Ergonomists recommend chairs with a high back if you have back issues instead of a mid or low-back one. They support your entire upper body as you lean back, from your head, cervical spine, to your back. Most gaming chairs are high-back chairs.
7. Learn to Adjust Your Seat Height Properly
When your seat is too low, your thighs will not rest flat on the chair, adding pressure to your hips and lower back. If it’s too high, your feet might dangle, cutting off the blood flow under your thighs. These issues can lead to conditions like sacroiliac joint dysfunction, sciatica, or lower crossed syndrome.
Adjust your seat height so your two feet are comfortably resting on the ground and your knees are at a 90-degree angle.
8. Stretch Often
The most important thing that will keep you healthy as a gamer is to take frequent short breaks. Stand up, take a quick walk, and stretch in between matches.
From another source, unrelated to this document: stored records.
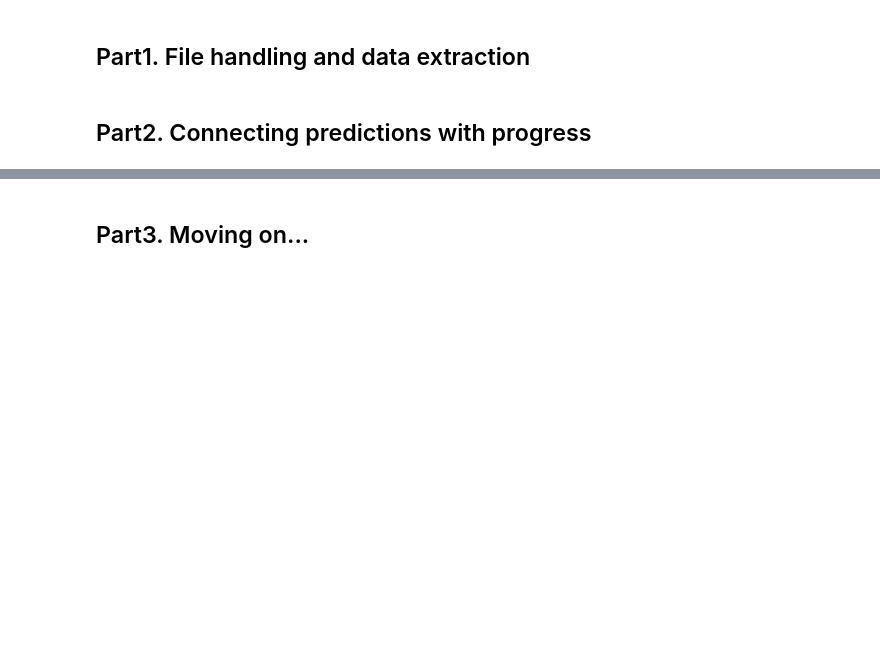
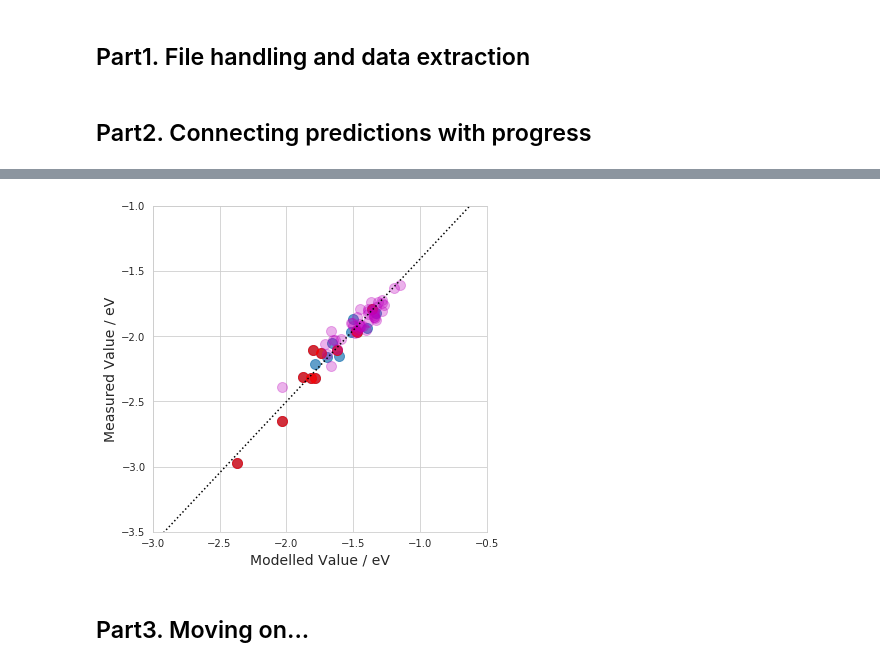
Before and after one commit to WillTarran/WillTarran.github.io, a Jupyter notebook: slides/DataAdventure.ipynb, the cells around one changed output, grey strips where cells are left out. Cells and saved outputs as stored; diff of their text form; code cells hidden in the pictures; blank space fills up the shorter version.

```diff
--- a/slides/DataAdventure.ipynb
+++ b/slides/DataAdventure.ipynb
@@ -13,3 +79,15 @@ import seaborn as sns
+# %%
+# Finally - further work return to original -1.5 to -2 eV range...
+fig, ax = plt.subplots(figsize=(6,6))
+baseplot([ax], new_x, new_y, a2, b2)
+ax.scatter(LUMO['MultistepQC'][LUMO['Group']=='mid'],
+           LUMO['Measured'][LUMO['Group']=='mid'],
+           color='r', s=100, alpha=0.7)
+ax.scatter(LUMO['MultistepQC'][LUMO['Group']=='new'],
+          LUMO['Measured'][LUMO['Group']=='new'],
+          color='m', s=100, alpha=0.3);
+# %% [output]
+[figure, added]
 # %% [markdown]
 ## Part3. Moving on...
 # %% [markdown]
```
Also changed, not shown: parts of 9 cells of this notebook, 3 other files.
These microbreaks will give your body a reprieve from sitting and boost your blood flow.
Here are a couple of stretches that you can do during your breaks.
Hand Stretching Routine
This exercise for the hands and wrist is simple yet effective in keeping carpal tunnel syndrome away.
- Raise your arms in front of you.
- Lift your hands and fan out your fingers.
- Hold this position for a few seconds.
- Clench your fist and squeeze.
- Hold this position for a few seconds.
- Rotate your wrists inwards to make 3 circles.
- Do this again, this time rotating your wrists outwards.
- Repeat this routine twice.
Standing Side Trunk Stretch
This refreshing stretch will release the pent-up tension in your back and obliques.
- Stand upright.
- Interlock your fingers.
- Raise your hands towards the ceiling with your palms up.
- Keep your elbows straight.
- Slowly bend your torso as far as you can to your right.
- Hold for a few seconds.
- Do the same for your left side.